[perfectpullquote align=”full” cite=”” link=”” color=”” class=”” size=””]”It is a fact that the drone business is becoming extremely competitive and requires a lot of investment in R&D and manufacturing capabilities to build a sustainable long-term business. We failed to convince new investors, despites a successful campaign on Kickstarter, raising 300k€ and being amongst the 1% most funded project on Kickstarter.”[/perfectpullquote]
A key concern with Kickstarter and crowdfund failures is the question around refunds and whether or not backers will be able to retrieve their pledged funds. Fleye at this time would appear to be managing the situation transparently and honestly, as they go on to explain in their update:
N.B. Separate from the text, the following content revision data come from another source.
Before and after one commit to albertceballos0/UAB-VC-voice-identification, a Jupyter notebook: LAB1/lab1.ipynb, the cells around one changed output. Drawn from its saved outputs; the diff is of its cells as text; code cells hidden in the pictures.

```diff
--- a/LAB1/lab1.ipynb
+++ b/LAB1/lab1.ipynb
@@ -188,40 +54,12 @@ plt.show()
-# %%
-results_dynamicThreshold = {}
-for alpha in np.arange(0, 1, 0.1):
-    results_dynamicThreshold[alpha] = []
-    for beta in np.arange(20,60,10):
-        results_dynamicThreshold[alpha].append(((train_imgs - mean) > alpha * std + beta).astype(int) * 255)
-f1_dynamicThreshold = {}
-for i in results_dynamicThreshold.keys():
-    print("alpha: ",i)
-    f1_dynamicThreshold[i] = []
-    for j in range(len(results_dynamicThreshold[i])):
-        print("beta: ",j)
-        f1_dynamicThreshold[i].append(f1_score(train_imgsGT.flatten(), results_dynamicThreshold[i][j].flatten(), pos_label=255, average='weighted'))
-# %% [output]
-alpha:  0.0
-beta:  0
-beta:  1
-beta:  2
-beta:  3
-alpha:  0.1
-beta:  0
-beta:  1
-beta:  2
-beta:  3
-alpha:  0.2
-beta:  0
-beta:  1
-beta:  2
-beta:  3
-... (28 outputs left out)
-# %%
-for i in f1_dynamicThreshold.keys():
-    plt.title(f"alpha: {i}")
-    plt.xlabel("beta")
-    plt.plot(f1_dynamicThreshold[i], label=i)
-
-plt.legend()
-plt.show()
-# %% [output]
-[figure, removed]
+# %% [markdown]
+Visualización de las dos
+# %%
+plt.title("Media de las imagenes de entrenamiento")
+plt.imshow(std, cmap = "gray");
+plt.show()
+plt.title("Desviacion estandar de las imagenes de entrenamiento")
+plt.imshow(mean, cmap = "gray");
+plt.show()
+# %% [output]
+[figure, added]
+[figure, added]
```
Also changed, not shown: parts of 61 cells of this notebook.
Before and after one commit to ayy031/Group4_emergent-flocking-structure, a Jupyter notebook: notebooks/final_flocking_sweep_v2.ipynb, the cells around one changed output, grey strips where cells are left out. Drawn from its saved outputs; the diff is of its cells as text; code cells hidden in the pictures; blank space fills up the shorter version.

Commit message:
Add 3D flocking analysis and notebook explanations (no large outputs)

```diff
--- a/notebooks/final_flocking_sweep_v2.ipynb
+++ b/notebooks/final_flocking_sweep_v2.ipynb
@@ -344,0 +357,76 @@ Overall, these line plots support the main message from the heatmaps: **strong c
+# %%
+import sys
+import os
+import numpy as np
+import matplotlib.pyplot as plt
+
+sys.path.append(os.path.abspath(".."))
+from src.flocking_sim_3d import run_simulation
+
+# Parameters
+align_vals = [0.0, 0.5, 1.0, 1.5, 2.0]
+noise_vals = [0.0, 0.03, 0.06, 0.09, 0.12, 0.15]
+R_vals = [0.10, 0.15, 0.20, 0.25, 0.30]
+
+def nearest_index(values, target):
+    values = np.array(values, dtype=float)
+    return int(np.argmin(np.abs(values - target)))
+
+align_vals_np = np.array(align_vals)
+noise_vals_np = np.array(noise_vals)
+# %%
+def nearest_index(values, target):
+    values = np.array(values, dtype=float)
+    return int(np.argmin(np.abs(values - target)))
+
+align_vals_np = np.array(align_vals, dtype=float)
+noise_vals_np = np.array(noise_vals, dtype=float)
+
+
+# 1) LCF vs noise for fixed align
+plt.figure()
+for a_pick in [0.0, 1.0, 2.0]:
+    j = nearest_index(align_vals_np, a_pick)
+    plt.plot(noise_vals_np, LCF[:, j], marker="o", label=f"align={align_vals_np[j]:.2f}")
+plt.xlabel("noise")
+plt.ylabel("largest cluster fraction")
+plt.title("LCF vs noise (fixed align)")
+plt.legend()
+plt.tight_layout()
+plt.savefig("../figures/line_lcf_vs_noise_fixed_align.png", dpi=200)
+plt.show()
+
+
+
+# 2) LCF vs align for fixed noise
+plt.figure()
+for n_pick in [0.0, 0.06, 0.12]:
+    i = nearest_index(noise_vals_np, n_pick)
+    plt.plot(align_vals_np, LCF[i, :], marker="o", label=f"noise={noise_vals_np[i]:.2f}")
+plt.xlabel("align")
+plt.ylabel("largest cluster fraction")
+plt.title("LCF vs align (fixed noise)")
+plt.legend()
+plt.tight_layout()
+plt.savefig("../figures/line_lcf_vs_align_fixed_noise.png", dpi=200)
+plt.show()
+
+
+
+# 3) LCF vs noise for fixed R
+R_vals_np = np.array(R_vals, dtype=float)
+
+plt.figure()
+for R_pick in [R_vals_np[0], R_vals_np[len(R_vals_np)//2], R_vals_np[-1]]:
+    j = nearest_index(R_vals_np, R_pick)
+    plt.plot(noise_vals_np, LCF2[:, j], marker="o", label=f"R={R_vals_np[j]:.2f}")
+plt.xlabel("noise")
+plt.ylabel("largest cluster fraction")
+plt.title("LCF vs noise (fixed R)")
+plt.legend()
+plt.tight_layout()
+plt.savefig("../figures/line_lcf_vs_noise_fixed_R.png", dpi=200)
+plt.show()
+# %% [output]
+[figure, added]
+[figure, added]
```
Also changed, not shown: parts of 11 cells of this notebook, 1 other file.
[perfectpullquote align=”full” cite=”” link=”” color=”” class=”” size=””]”Anticipating the challenge of post-campaign fundraising, we had decided, together with The Faktory, to “park” the Kickstarter funds on a separate account, with the plan to use these funds to finance our cash flow of production, once we would have secured a proper Serie A funding round. Which unfortunately we haven’t been able to do.
We are thus in a position to cancel the project, to reimburse all the backers and maybe find another path forward. There could be ways of pivoting, especially looking at niche industrial applications where the form factor of Fleye would bring some benefits, or through licensing of the technology.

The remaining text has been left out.